Activity:
From the records below, count the lines holding the string "index". Only the number is wanted.
##### Record extracts #####
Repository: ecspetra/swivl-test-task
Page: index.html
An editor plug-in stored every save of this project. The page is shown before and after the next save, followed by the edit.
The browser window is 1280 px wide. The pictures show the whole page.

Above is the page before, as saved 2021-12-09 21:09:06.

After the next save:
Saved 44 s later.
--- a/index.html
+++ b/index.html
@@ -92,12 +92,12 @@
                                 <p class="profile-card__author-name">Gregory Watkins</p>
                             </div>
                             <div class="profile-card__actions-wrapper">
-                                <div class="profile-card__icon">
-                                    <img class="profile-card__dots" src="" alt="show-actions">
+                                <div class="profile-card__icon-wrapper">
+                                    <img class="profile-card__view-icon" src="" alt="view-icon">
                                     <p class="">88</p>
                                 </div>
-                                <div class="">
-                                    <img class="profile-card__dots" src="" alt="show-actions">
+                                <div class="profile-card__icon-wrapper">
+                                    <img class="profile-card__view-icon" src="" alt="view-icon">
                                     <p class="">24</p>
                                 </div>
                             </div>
#####
Solution for this exercise:
3